Delivering high-quality assessments that provide evidence of student understanding can be a challenge, especially when time and resources are stretched thin. Accurate and relevant assessments that help inform future instruction require a rigorous development process with several levels of review, but often district staff members simply don’t have that time and expertise. So, can you ensure quality assessments—even if they’re created quickly, with limited resources?
The answer is YES. When you boil it down, there are really 5 main features to keep in mind for building assessments.1. Purpose of the test. We know that assessments drive decision making and that ultimately, when used at the right time and for the right purpose, assessments create a positive impact on student learning. But not all tests accomplish the same goals. Different assessments are designed to address different purposes and to support distinct types of decisions. A test that doesn’t return the information you need may not be a poor test; it may be the wrong test. Each component of a balanced assessment system serves a specific role to inform instruction and/or policy. How to determine the best test for your needs? Check out the infographic.
2. Type of results you need. Once you’ve determined the purpose of the assessment, consider what decisions you want to make based on the data you receive. This will help you define your reporting categories . . . which in turn helps define the test design.
3. Item types. All item types—selected-response, constructed-response, extended-response, technology-enhanced, performance tasks—will elicit a different type of response from the student. Different item types provide different levels of cognitive complexity. Within the constraints of your test, try to include item types that provide different modes of response and a range of complexity.
4. Item validity. It may sound circular, but assessments need to measure what they intend to measure for their purpose. Validity of an item refers to the extent to which an item demonstrably accomplishes that. Valid items created following evidence-centered design principles accurately align with the designated standards and elicit meaningful demonstrations of your students’ knowledge and skills.
5. Equity. Equity, or fairness, can be broken down into three different categories: cultural sensitivity, bias, and accessibility. High-quality items undergo multiple reviews for bias, sensitivity, and accessibility during the development process.
- Cultural sensitivity refers to the awareness that certain topics or objects have different perceptions and value in particular cultures.
- Bias refers to an unintended advantage or disadvantage to a group or groups of students based on construct-irrelevant features that can affect students’ responses to an item. An item may be biased if its content matter caters to or assumes familiarity with an experience or environment not equally familiar to all groups. A good item is free of bias.
- Accessibility means that an assessment evaluates actual learning outcomes and not the speed, manual dexterity, vision, or hearing of the learner. An accessibility review and accessibility tools ensure that students don’t encounter obstacles to demonstrating their knowledge.
If all of this seems a little overwhelming, don’t worry. Measured Progress can help! Experts from the Assessment Services team can work with you and your staff to create assessments that include the features described above, and then some.
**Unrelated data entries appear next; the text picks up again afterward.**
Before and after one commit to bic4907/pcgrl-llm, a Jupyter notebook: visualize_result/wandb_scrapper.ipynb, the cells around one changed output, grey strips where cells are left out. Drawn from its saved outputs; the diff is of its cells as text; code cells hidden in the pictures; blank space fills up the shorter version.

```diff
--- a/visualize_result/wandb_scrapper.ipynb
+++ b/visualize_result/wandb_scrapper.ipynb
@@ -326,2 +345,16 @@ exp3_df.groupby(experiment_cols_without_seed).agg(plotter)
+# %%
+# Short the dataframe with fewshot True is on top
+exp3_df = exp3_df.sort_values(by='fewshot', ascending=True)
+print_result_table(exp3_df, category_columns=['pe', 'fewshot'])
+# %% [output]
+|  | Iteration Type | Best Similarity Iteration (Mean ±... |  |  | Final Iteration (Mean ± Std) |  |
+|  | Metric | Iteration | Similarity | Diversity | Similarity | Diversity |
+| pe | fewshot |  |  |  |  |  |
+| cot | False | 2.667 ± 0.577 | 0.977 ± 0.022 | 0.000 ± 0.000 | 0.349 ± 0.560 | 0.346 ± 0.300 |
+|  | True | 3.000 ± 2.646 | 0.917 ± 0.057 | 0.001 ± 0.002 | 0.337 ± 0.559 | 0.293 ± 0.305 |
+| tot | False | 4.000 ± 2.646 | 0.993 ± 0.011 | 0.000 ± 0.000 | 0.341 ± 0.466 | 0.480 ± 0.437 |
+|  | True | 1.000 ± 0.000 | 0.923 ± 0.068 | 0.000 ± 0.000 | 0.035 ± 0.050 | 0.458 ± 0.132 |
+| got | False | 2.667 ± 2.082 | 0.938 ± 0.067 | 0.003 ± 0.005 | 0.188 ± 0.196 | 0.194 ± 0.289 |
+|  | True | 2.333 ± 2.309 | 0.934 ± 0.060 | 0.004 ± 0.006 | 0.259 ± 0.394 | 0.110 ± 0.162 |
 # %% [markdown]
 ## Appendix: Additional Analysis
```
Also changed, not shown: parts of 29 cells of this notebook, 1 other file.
Here are a few ways the Assessment Services team can work with your district:
- Build test blueprints and select items for benchmark tests aligned to a district’s curriculum scope and sequence
- Design performance-based assessments that provide students with the opportunity to more authentically demonstrate learning of multidimensional standards
- Create customized pre- and post-tests for use as common district assessments
- Develop computer- and paper-based interim assessments to monitor student learning